PROBLEM DETAILS. Copy every line of the records below where the word "overflow" occurs.

─── MATERIAL SUPPLIED ───

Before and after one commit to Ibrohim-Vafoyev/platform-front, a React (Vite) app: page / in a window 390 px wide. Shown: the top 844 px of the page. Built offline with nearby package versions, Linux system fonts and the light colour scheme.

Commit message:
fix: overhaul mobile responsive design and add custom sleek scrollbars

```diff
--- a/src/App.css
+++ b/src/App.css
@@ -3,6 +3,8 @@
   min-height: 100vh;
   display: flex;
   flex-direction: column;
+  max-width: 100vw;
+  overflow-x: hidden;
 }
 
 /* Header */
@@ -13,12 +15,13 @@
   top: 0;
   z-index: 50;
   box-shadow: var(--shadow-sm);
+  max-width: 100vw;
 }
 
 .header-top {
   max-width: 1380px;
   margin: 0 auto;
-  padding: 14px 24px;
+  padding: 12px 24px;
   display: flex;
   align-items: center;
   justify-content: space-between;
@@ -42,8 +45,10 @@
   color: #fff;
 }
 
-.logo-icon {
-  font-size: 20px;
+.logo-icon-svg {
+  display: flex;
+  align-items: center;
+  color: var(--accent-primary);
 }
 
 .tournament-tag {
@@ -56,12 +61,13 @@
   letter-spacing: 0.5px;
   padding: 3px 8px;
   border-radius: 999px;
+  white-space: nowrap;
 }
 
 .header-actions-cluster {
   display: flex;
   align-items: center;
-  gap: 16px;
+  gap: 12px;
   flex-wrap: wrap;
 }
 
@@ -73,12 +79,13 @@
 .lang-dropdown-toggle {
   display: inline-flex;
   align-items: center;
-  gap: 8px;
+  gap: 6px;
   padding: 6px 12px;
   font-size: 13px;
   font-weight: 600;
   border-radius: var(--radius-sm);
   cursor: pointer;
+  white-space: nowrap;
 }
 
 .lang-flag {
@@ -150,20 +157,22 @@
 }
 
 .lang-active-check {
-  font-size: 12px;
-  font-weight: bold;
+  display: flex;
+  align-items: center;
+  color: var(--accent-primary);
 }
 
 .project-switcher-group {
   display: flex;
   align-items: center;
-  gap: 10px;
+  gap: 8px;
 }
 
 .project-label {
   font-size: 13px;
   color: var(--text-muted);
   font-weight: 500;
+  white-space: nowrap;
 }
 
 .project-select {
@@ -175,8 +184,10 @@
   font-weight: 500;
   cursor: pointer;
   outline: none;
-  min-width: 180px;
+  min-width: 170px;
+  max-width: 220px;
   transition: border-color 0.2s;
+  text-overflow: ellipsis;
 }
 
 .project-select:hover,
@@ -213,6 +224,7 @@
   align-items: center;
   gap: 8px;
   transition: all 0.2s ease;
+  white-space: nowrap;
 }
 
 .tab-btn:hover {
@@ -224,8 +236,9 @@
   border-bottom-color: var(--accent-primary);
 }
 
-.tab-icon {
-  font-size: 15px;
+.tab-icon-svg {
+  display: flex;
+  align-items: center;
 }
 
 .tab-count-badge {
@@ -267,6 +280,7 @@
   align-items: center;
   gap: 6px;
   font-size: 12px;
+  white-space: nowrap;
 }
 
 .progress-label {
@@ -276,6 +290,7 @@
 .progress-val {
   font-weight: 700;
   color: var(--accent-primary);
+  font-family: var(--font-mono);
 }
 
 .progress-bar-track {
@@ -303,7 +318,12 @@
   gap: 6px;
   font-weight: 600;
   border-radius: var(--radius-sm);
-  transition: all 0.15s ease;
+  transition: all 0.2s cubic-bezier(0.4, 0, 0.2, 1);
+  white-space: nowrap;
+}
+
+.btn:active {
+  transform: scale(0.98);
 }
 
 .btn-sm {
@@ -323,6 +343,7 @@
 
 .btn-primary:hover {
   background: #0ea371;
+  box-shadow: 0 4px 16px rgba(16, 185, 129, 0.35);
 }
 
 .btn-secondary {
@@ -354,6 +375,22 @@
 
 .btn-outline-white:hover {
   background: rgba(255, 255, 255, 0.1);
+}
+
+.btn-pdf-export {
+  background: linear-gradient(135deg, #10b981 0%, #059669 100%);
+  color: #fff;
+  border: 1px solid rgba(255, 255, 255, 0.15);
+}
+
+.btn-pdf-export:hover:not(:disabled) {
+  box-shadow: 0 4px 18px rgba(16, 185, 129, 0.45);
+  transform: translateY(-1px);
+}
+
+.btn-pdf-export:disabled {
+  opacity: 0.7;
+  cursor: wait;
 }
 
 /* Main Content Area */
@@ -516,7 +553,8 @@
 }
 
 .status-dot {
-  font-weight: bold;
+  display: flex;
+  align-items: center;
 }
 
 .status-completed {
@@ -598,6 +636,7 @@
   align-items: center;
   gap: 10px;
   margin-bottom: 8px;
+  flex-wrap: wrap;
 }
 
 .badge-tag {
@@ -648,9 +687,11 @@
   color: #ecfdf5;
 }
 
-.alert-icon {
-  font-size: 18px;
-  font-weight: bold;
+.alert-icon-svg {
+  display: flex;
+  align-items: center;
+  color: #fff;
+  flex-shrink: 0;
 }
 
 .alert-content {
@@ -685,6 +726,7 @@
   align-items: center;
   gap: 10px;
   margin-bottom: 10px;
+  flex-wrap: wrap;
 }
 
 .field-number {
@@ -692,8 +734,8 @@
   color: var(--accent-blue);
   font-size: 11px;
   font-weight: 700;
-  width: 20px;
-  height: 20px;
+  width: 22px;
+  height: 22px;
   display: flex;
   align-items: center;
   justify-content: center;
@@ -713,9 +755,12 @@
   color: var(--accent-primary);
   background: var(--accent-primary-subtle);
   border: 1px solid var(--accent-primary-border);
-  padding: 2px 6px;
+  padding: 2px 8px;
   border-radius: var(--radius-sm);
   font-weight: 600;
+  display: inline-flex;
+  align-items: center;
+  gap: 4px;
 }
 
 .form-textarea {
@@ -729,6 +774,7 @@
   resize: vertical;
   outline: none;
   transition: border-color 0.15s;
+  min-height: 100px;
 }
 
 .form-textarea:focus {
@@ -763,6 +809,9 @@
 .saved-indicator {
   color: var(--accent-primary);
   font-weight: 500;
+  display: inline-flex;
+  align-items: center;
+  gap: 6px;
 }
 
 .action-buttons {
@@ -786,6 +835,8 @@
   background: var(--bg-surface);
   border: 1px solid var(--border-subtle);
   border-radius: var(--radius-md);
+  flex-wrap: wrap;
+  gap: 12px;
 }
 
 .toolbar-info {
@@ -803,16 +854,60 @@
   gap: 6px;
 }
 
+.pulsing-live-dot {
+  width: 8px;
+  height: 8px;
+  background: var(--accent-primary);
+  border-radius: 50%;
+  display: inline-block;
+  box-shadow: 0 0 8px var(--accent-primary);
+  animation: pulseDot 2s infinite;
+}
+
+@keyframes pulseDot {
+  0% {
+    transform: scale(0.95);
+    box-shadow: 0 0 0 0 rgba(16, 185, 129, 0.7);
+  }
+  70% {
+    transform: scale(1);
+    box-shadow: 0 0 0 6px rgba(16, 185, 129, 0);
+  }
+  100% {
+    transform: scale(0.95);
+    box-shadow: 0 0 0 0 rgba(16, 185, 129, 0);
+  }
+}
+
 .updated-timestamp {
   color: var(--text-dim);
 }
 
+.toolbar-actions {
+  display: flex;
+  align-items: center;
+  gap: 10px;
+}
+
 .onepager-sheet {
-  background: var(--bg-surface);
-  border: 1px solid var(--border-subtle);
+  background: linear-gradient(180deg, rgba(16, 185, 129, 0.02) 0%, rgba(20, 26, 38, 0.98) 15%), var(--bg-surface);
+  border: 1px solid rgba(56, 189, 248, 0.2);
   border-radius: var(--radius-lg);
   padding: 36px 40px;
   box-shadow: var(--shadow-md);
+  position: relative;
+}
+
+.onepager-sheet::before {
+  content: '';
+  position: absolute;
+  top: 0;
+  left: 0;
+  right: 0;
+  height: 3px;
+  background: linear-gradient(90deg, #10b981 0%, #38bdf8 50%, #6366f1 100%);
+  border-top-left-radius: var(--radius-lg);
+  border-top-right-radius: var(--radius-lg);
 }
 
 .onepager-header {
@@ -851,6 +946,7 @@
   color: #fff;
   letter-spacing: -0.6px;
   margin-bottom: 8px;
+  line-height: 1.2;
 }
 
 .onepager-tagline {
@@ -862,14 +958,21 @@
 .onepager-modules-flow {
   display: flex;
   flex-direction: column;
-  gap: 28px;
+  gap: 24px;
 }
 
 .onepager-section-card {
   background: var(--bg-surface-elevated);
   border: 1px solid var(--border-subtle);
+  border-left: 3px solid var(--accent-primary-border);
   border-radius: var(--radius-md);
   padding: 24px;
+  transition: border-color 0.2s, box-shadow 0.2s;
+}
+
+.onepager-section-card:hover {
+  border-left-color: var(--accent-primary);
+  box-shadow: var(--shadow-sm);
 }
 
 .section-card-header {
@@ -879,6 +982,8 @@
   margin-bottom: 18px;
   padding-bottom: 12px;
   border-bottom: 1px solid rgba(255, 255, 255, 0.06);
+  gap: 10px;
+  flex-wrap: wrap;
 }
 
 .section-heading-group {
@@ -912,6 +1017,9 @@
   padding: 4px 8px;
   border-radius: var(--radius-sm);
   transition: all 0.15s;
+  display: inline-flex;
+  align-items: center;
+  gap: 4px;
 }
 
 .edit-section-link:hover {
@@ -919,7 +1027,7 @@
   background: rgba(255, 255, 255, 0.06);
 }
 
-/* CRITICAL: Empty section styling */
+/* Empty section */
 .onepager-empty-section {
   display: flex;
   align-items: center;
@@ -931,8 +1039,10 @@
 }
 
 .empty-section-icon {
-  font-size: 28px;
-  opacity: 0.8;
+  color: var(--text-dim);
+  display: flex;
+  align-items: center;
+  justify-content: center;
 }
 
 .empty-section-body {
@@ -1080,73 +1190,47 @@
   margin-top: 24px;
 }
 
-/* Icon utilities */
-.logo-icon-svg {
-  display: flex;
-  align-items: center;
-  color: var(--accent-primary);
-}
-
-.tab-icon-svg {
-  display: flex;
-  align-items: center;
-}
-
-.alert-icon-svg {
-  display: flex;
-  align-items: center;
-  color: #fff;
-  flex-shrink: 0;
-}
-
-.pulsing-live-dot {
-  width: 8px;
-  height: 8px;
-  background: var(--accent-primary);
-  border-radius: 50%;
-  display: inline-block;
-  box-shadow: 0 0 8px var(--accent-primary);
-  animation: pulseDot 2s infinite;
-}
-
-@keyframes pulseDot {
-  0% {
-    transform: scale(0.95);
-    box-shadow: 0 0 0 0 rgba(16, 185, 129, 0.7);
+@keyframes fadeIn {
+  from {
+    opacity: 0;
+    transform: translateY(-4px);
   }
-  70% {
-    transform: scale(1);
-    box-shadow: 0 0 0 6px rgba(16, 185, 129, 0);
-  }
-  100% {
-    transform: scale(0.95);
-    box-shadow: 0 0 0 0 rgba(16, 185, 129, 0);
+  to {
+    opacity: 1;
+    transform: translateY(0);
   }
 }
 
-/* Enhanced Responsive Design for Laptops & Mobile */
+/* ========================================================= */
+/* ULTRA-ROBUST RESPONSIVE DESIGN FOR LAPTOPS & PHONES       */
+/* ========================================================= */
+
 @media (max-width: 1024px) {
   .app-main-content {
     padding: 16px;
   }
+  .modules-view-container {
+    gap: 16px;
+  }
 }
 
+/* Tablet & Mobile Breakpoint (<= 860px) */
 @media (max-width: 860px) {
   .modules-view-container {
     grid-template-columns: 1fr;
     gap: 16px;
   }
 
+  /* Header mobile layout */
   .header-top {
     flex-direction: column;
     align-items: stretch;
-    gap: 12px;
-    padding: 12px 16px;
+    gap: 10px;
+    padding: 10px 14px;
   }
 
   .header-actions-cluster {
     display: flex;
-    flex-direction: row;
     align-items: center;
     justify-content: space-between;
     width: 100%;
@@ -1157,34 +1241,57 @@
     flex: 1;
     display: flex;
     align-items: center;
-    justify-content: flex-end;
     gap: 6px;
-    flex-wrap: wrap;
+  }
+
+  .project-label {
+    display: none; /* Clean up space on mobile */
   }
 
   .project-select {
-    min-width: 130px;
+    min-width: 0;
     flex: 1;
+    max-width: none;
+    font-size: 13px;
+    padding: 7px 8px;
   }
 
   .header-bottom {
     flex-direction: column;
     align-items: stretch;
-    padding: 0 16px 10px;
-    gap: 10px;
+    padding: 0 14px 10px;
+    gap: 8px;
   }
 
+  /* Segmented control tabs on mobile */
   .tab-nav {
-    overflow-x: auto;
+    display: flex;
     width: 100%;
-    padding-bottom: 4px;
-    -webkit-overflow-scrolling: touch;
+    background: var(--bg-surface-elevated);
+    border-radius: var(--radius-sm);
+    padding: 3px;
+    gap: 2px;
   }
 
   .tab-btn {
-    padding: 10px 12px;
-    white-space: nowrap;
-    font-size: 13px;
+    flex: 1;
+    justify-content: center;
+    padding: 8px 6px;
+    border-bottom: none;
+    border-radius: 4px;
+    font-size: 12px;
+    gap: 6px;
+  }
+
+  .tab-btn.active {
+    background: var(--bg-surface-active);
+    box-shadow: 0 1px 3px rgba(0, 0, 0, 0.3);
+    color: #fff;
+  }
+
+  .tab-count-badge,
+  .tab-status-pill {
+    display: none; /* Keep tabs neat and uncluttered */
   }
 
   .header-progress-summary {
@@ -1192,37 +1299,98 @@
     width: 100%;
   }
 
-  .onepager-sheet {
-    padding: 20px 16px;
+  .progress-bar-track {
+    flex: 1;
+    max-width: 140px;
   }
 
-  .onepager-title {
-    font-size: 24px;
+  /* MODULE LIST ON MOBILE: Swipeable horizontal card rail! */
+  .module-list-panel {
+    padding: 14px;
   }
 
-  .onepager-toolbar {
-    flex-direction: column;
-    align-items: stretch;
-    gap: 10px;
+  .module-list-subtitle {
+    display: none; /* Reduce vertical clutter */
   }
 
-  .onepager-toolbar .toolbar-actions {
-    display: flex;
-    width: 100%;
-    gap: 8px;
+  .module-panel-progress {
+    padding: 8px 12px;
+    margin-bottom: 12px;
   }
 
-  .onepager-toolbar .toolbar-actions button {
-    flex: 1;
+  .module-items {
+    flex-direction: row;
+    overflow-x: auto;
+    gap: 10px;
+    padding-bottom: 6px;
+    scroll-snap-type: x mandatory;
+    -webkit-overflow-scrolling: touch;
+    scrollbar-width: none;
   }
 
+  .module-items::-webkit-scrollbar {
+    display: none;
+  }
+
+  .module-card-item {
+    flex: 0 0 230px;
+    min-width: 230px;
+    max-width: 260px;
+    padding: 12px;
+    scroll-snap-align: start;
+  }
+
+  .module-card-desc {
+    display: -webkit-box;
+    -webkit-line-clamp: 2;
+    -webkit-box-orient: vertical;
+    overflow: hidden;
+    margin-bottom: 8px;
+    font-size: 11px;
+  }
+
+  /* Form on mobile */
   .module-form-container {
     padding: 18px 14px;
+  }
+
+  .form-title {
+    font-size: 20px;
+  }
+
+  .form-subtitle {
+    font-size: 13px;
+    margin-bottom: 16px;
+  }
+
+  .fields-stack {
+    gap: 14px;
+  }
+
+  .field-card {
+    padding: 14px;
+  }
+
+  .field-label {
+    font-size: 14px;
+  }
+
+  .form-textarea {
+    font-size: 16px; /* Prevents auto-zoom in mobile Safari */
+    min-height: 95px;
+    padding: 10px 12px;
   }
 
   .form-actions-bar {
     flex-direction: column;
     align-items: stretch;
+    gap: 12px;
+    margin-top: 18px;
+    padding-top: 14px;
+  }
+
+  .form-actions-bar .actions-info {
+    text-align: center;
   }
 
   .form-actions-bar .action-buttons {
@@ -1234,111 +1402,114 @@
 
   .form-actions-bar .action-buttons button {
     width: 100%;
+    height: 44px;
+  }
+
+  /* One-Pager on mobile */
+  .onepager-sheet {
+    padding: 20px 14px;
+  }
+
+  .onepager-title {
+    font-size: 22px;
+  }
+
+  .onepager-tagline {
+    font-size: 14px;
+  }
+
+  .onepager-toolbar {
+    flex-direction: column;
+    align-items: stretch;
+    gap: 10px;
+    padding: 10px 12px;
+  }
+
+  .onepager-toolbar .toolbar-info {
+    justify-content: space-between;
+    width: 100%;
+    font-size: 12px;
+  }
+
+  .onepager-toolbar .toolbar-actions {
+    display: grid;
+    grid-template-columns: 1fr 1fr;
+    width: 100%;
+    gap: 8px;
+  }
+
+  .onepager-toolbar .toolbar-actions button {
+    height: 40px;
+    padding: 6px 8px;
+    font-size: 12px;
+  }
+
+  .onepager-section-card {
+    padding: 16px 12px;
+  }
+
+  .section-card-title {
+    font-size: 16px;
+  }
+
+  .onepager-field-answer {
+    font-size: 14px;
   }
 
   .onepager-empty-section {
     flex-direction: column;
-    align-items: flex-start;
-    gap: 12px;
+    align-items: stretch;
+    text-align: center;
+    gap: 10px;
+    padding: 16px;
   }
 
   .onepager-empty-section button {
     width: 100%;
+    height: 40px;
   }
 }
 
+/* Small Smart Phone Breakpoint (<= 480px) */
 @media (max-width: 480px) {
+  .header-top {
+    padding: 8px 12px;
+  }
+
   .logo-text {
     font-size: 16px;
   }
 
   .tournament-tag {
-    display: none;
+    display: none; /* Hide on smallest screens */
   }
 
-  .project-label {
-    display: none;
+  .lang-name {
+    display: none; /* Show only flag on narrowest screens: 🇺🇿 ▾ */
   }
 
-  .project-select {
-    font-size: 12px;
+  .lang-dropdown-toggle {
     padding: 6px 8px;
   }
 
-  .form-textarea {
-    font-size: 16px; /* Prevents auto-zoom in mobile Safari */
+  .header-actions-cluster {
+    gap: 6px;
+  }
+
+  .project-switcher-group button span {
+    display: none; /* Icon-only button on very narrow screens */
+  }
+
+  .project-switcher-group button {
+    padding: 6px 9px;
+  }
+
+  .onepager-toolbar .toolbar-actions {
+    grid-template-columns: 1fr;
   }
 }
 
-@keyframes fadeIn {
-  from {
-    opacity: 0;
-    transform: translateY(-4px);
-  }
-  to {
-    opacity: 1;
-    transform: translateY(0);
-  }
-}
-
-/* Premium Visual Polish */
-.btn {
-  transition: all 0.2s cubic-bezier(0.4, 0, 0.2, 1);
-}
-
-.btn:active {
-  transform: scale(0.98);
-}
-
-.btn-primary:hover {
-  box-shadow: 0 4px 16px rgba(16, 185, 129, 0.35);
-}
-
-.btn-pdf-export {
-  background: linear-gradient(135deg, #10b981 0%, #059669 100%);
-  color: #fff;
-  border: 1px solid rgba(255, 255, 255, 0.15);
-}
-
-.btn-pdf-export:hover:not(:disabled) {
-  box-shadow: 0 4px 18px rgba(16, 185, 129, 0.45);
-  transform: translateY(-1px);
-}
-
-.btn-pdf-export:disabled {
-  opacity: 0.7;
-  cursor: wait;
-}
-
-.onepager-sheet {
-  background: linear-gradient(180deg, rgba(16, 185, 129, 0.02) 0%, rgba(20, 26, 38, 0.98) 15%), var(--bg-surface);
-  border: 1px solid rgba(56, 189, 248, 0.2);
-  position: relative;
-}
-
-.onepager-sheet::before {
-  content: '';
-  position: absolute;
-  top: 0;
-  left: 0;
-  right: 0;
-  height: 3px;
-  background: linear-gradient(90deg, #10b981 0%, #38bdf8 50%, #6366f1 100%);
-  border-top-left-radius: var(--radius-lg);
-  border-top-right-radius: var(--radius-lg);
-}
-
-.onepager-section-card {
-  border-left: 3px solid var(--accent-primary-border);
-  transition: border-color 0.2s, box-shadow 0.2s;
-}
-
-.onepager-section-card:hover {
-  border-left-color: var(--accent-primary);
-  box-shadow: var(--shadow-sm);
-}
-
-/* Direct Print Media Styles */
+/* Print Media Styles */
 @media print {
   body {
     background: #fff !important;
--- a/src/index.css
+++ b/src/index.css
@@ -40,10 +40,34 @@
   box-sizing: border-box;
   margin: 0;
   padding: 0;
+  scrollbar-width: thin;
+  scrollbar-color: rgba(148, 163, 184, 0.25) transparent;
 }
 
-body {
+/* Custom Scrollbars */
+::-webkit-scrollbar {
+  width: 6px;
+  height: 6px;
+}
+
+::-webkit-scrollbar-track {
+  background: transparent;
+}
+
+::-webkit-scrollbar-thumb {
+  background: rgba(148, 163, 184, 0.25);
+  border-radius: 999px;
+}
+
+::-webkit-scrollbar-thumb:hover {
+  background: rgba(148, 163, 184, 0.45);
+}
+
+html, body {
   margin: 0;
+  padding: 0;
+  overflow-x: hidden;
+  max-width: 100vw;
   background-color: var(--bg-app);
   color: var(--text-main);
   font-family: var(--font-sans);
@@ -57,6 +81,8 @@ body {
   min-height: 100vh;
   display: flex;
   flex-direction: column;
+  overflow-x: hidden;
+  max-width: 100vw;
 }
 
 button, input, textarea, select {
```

───

RESULT OF THE TASK.
+  overflow-x: hidden;
+  text-overflow: ellipsis;
-    overflow-x: auto;
-    -webkit-overflow-scrolling: touch;
+    overflow-x: auto;
+    -webkit-overflow-scrolling: touch;
+    overflow: hidden;
+  overflow-x: hidden;
+  overflow-x: hidden;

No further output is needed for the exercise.